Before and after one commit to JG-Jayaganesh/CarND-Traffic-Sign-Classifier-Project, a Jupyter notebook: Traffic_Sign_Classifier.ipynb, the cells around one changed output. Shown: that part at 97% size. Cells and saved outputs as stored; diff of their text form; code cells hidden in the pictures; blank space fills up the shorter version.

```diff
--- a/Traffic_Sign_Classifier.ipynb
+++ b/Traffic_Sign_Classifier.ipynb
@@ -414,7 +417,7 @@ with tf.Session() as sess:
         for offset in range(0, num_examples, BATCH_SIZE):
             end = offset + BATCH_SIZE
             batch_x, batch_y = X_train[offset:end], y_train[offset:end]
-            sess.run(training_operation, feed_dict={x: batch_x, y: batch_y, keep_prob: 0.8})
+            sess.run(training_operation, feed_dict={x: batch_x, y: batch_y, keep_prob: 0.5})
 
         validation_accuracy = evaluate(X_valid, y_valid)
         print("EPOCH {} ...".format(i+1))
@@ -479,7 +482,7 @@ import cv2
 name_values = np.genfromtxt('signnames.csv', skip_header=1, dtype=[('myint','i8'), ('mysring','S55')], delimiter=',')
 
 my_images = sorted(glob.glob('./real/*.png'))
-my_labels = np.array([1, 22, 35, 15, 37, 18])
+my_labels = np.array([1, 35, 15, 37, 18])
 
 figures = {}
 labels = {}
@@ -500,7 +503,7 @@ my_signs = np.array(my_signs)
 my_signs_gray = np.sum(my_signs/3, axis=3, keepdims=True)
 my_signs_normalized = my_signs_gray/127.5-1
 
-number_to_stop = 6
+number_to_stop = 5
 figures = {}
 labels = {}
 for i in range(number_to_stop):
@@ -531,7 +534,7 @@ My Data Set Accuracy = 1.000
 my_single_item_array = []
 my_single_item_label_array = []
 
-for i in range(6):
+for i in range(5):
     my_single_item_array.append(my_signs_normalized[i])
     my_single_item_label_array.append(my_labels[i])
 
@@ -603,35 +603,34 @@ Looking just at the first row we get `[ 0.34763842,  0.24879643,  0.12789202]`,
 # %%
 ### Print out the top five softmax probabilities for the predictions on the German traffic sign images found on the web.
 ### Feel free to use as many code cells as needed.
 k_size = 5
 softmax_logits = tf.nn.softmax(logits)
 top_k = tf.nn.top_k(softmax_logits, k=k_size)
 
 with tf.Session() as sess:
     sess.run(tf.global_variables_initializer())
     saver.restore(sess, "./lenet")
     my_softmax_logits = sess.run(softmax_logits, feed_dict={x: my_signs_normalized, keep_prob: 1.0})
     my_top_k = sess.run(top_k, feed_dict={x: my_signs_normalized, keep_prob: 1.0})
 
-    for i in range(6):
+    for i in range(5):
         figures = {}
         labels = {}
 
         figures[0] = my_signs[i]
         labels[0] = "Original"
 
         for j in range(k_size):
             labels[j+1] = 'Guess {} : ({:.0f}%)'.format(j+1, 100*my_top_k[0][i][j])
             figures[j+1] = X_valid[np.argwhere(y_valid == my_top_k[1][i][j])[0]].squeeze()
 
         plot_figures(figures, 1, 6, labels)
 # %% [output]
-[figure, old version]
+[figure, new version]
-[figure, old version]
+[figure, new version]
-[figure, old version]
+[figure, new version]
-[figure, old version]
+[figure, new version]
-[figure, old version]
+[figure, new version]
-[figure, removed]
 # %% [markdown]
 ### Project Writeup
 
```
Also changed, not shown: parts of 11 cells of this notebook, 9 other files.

● **Goal of the exercise**
Type out the material again exactly as presented.

● **Written solution**
Before and after one commit to JG-Jayaganesh/CarND-Traffic-Sign-Classifier-Project, a Jupyter notebook: Traffic_Sign_Classifier.ipynb, the cells around one changed output. Shown: that part at 97% size. Cells and saved outputs as stored; diff of their text form; code cells hidden in the pictures; blank space fills up the shorter version.

```diff
--- a/Traffic_Sign_Classifier.ipynb
+++ b/Traffic_Sign_Classifier.ipynb
@@ -414,7 +417,7 @@ with tf.Session() as sess:
         for offset in range(0, num_examples, BATCH_SIZE):
             end = offset + BATCH_SIZE
             batch_x, batch_y = X_train[offset:end], y_train[offset:end]
-            sess.run(training_operation, feed_dict={x: batch_x, y: batch_y, keep_prob: 0.8})
+            sess.run(training_operation, feed_dict={x: batch_x, y: batch_y, keep_prob: 0.5})
 
         validation_accuracy = evaluate(X_valid, y_valid)
         print("EPOCH {} ...".format(i+1))
@@ -479,7 +482,7 @@ import cv2
 name_values = np.genfromtxt('signnames.csv', skip_header=1, dtype=[('myint','i8'), ('mysring','S55')], delimiter=',')
 
 my_images = sorted(glob.glob('./real/*.png'))
-my_labels = np.array([1, 22, 35, 15, 37, 18])
+my_labels = np.array([1, 35, 15, 37, 18])
 
 figures = {}
 labels = {}
@@ -500,7 +503,7 @@ my_signs = np.array(my_signs)
 my_signs_gray = np.sum(my_signs/3, axis=3, keepdims=True)
 my_signs_normalized = my_signs_gray/127.5-1
 
-number_to_stop = 6
+number_to_stop = 5
 figures = {}
 labels = {}
 for i in range(number_to_stop):
@@ -531,7 +534,7 @@ My Data Set Accuracy = 1.000
 my_single_item_array = []
 my_single_item_label_array = []
 
-for i in range(6):
+for i in range(5):
     my_single_item_array.append(my_signs_normalized[i])
     my_single_item_label_array.append(my_labels[i])
 
@@ -603,35 +603,34 @@ Looking just at the first row we get `[ 0.34763842,  0.24879643,  0.12789202]`,
 # %%
 ### Print out the top five softmax probabilities for the predictions on the German traffic sign images found on the web.
 ### Feel free to use as many code cells as needed.
 k_size = 5
 softmax_logits = tf.nn.softmax(logits)
 top_k = tf.nn.top_k(softmax_logits, k=k_size)
 
 with tf.Session() as sess:
     sess.run(tf.global_variables_initializer())
     saver.restore(sess, "./lenet")
     my_softmax_logits = sess.run(softmax_logits, feed_dict={x: my_signs_normalized, keep_prob: 1.0})
     my_top_k = sess.run(top_k, feed_dict={x: my_signs_normalized, keep_prob: 1.0})
 
-    for i in range(6):
+    for i in range(5):
         figures = {}
         labels = {}
 
         figures[0] = my_signs[i]
         labels[0] = "Original"
 
         for j in range(k_size):
             labels[j+1] = 'Guess {} : ({:.0f}%)'.format(j+1, 100*my_top_k[0][i][j])
             figures[j+1] = X_valid[np.argwhere(y_valid == my_top_k[1][i][j])[0]].squeeze()
 
         plot_figures(figures, 1, 6, labels)
 # %% [output]
-[figure, old version]
+[figure, new version]
-[figure, old version]
+[figure, new version]
-[figure, old version]
+[figure, new version]
-[figure, old version]
+[figure, new version]
-[figure, old version]
+[figure, new version]
-[figure, removed]
 # %% [markdown]
 ### Project Writeup
 
```
Also changed, not shown: parts of 11 cells of this notebook, 9 other files.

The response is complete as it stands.